Penny Gaines, chair of Stop HS2 said:
“Numerous council and business leaders have said they want better transport links in the North more than HS2. But the Government appears to be picking a single showy vanity project rather than looking to see if a variety of improvements which could be brought in more quickly than HS3.”
“While £7billion or £10 billion on HS3 does not sound like much compared to £50billion on HS2, the expected HS2 costs has increased massively over the last 5 years and simultaneously descoped. Originally Phase 2 was going to include Liverpool, but that was ditched even earlier than the HS2 links to Heathrow and the Continent.”

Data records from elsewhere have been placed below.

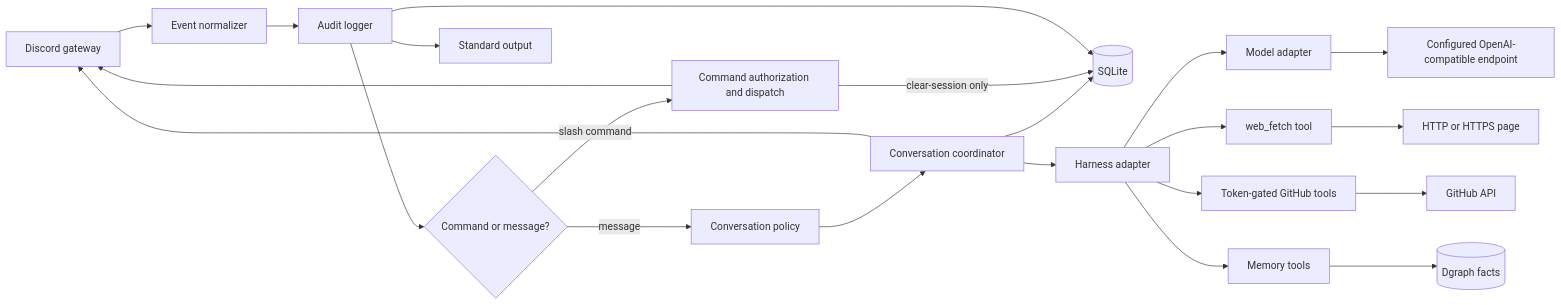
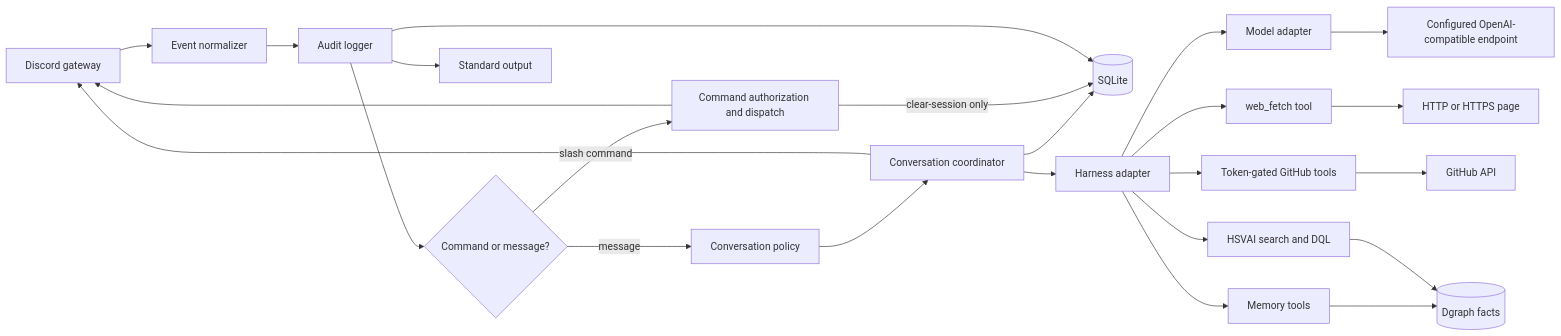
Before and after one commit to HSV-AI/artemis: the diagram in design/rebuild-guide.md, drawn with Mermaid. The commit also changed other lines of this file and 21 other files, not shown here.

````diff
--- a/design/rebuild-guide.md
+++ b/design/rebuild-guide.md
@@ -42,24 +42,26 @@
 ```mermaid
 flowchart LR
     Discord[Discord gateway] --> Normalize[Event normalizer]
     Normalize --> Audit[Audit logger]
     Audit --> Route{Command or message?}
     Route -->|slash command| Commands[Command authorization and dispatch]
     Route -->|message| Policy[Conversation policy]
     Policy --> Sessions[Conversation coordinator]
     Sessions --> Store[(SQLite)]
     Sessions --> Harness[Harness adapter]
     Harness --> Model[Model adapter]
     Harness --> WebFetch[web_fetch tool]
     Harness --> GitHubTools[Token-gated GitHub tools]
     Harness --> MemoryTools[Memory tools]
+    Harness --> KnowledgeTools[HSVAI search and DQL]
     WebFetch --> Web[HTTP or HTTPS page]
     GitHubTools --> GitHubAPI[GitHub API]
     MemoryTools --> Dgraph[(Dgraph facts)]
+    KnowledgeTools --> Dgraph
     Model --> Provider[Configured OpenAI-compatible endpoint]
     Commands -- clear-session only --> Store
     Commands --> Discord
     Sessions --> Discord
     Audit --> Console[Standard output]
     Audit --> Store
 ```
````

“We are really concerned that the HS3 proposals might be slipped out before the election, just like the flawed plans for HS2 were before the 2010 election. If the proposals are so necessary, then they can wait until after May and be announced then. Doing it now shows that the high speed rail lobbyists in the Department for Transport fear the next government will drop the plans.”
Penny Gaines added
“HS2 is a £50 billion white elephant. The economic case uses outdated assumptions about business travel, and building it will be hugely environmentally damaging. The case for HS2 collapsed years ago, but the Department for Transport seem determined to push forward none the less. We call on all Parliamentary candidates to look closely at the plans, and for the incoming Government to cancel it as soon as possible.”